From a company’s perspective, the primary challenges under the act will be whether its product or service meets the definition of antiterrorism technology and whether it can satisfy the criteria for designation and, if desired, certification. Moreover, even if approved, the protection of the act will apply only in the event of an actual attack and not to situations such as testing or activation as the result of a false alarm. In this regard, one issue that needs to be resolved through practical experience is the interplay between the SAFETY Act’s benefits and other forms of government indemnity that are sometimes available to those providing inherently hazardous products.
Another outstanding issue of concern for all companies is the protection afforded to sensitive company information that must be revealed to the government as part of the application process. Although such materials are exempt from Freedom of Information Act requests and, in theory, protected from general distribution within the government, issues remain as to who might be afforded access to such materials and, if so, under what circumstances. For example, it is undecided whether a contracting officer conducting due diligence in advance of a contract award will be afforded access to such data. Similarly, it is unknown whether a competitor’s outside counsel will be allowed access to information as part of a bid protest.

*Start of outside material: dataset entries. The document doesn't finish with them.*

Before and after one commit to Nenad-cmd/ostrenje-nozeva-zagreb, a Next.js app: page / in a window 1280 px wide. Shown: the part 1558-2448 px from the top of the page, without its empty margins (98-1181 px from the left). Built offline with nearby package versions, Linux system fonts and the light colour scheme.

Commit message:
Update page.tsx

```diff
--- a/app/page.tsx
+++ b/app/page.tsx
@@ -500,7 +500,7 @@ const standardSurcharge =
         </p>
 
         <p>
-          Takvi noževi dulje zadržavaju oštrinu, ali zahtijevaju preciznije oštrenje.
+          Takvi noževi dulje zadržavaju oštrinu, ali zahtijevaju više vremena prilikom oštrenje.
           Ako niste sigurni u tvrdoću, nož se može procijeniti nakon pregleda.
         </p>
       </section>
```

Consultants. Many companies will choose to consult experts rather than dedicate employees to the task of tracking government contracting trends. This route can offer unique benefits. For example, some small companies are correctly placed to benefit from government rules, such as preference for minority-owned businesses. Good consultants can offer this type of information as well as problem-solving techniques. However, in the world of homeland security, companies should be wary of experts who purport to have vast experience. The landscape is brand new, and anyone claiming to have specific knowledge is probably exaggerating.
Instead of searching for homeland security experts, companies should look for more specific expertise. For example, those companies that manufacture cargo tracking devices should look for a consultant with a track record in border patrol issues. Because working with the government involves multiple levels of expertise—and political contacts—companies may want to look for a consulting business that includes a diverse team—a former congressman, a policy expert, and several government specialists, for example.

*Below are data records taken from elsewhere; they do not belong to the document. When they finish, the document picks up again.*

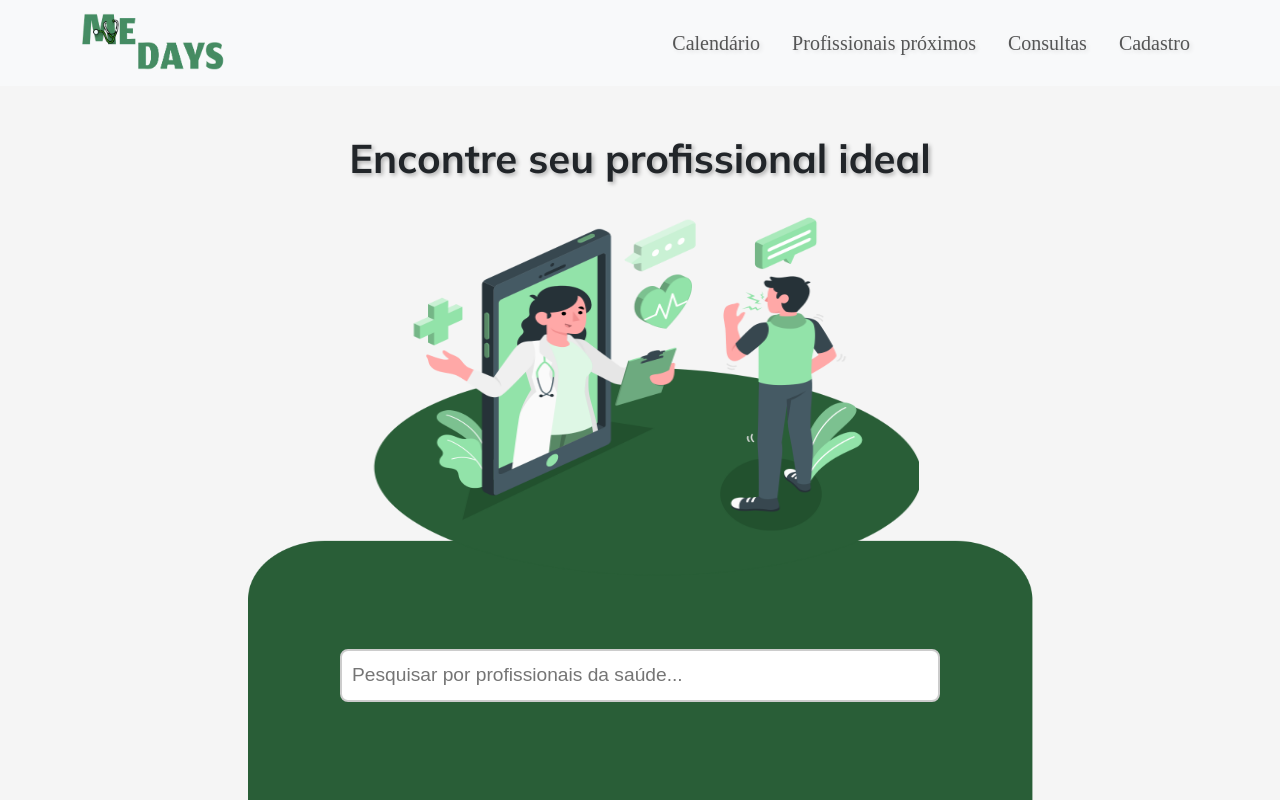
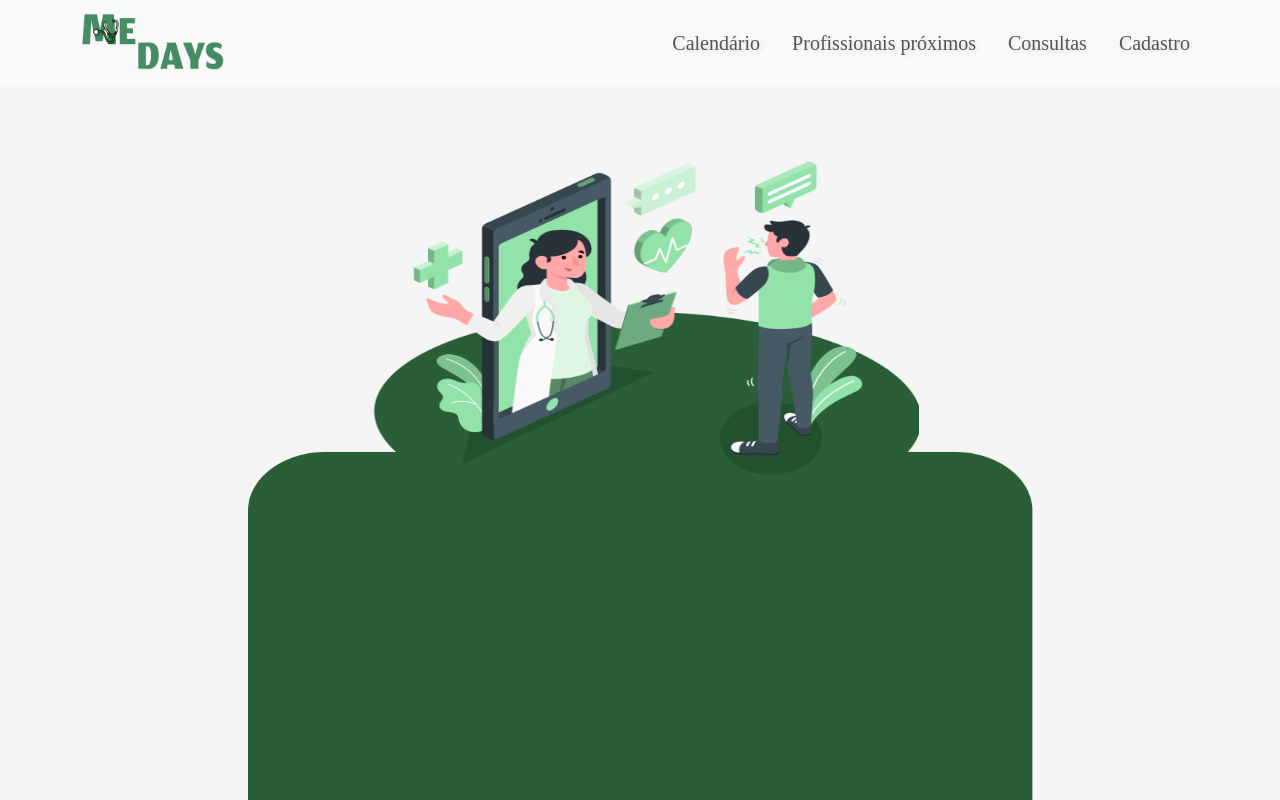
Before and after one commit to Brenda-G06/front, a React (Create React App) app: page /profissionais in a window 1280 px wide. Shown: the top 800 px of the page. Built offline with nearby package versions, Linux system fonts and the light colour scheme; a web font is replaced by a local one.

Commit message:
commit front

```diff
--- a/src/componentes/Profissionais.js
+++ b/src/componentes/Profissionais.js
@@ -6,7 +6,6 @@ import './StyleInterno.css';
 const ProfissionaisPage = () => {
   return (
     <div className="container mt-5 text-center">
-      <h1 className="display-4 fw-bold profissional">Encontre seu profissional ideal</h1>
 
       <div className="row">
         <div className="col-md-12">
@@ -16,14 +15,6 @@ const ProfissionaisPage = () => {
             src={doc}
           />
         </div>
-      </div>
-
-      <div className="search-bar-container">
-        <input
-          type="text"
-          className="search-bar"
-          placeholder="Pesquisar por profissionais da saúde..."
-        />
       </div>
 
       <div className="row justify-content-center image-container">
```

If a consultant claims to have success stories, ask for specifics. There aren’t many success stories at this point because the process is so new, but there are some consultants who have sold products to DHS. Also, companies should be sure that the consultants are offering solid counsel and advice, not selling an escort service—where the consultant’s only job is to arrange meetings between players and companies—even though getting in the door is a critical first step.
While the technologically advanced world portrayed in Threat Matrix may not be here quite yet, it is on the horizon. For companies with technology solutions, this represents an exciting opportunity to assist in a vital cause, create new markets, and push envelopes. However, to be a player here, companies need more than a good product or service. They need to understand how to navigate in this new business matrix.

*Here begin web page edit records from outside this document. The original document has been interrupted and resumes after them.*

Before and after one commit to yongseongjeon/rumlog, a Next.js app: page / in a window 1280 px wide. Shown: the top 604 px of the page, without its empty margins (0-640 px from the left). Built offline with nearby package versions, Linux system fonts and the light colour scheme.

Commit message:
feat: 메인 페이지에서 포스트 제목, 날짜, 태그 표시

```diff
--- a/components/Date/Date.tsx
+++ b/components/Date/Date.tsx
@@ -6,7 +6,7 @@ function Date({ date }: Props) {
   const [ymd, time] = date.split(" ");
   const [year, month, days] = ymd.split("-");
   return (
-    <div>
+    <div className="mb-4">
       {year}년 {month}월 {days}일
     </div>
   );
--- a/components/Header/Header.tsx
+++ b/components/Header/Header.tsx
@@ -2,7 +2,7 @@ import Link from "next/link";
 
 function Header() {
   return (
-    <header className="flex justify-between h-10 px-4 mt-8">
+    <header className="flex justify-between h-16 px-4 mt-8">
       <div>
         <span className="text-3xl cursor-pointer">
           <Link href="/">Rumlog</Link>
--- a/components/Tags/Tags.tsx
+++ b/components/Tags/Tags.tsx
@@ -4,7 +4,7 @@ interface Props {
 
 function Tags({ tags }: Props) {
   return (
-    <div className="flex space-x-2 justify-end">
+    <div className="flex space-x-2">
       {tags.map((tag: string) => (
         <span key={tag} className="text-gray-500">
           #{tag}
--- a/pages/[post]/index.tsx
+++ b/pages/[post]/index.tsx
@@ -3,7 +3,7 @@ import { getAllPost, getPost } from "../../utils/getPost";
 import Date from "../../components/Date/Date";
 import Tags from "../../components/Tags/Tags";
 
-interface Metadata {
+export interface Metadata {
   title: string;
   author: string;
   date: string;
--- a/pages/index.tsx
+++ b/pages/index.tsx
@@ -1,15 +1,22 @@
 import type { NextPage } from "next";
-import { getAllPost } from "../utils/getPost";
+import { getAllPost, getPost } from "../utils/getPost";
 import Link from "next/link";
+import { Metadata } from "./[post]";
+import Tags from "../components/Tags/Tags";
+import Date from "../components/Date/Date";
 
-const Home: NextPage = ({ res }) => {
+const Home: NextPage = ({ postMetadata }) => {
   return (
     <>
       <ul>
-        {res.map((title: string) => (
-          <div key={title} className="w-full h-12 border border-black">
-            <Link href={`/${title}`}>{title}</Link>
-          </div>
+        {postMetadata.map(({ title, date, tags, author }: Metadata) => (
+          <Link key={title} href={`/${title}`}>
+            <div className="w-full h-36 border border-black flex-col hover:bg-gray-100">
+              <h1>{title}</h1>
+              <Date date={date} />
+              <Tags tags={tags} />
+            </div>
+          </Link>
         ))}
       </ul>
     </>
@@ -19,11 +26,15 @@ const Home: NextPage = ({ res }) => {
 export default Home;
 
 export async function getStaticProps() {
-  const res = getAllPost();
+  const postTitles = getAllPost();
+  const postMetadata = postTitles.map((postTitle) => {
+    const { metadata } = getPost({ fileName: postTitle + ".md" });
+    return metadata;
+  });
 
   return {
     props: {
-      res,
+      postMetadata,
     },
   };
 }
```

Rob Housman is counsel to Bracewell & Patterson’s Homeland Security Practice Group in Washington, D.C., and is a former White House official. Tony Anikeeff is a partner and co-leader of Bracewell & Patterson’s government contracts section, and a member of the firm’s Homeland Security Practice Group. He is a former U.S. Department of Justice assistant branch director.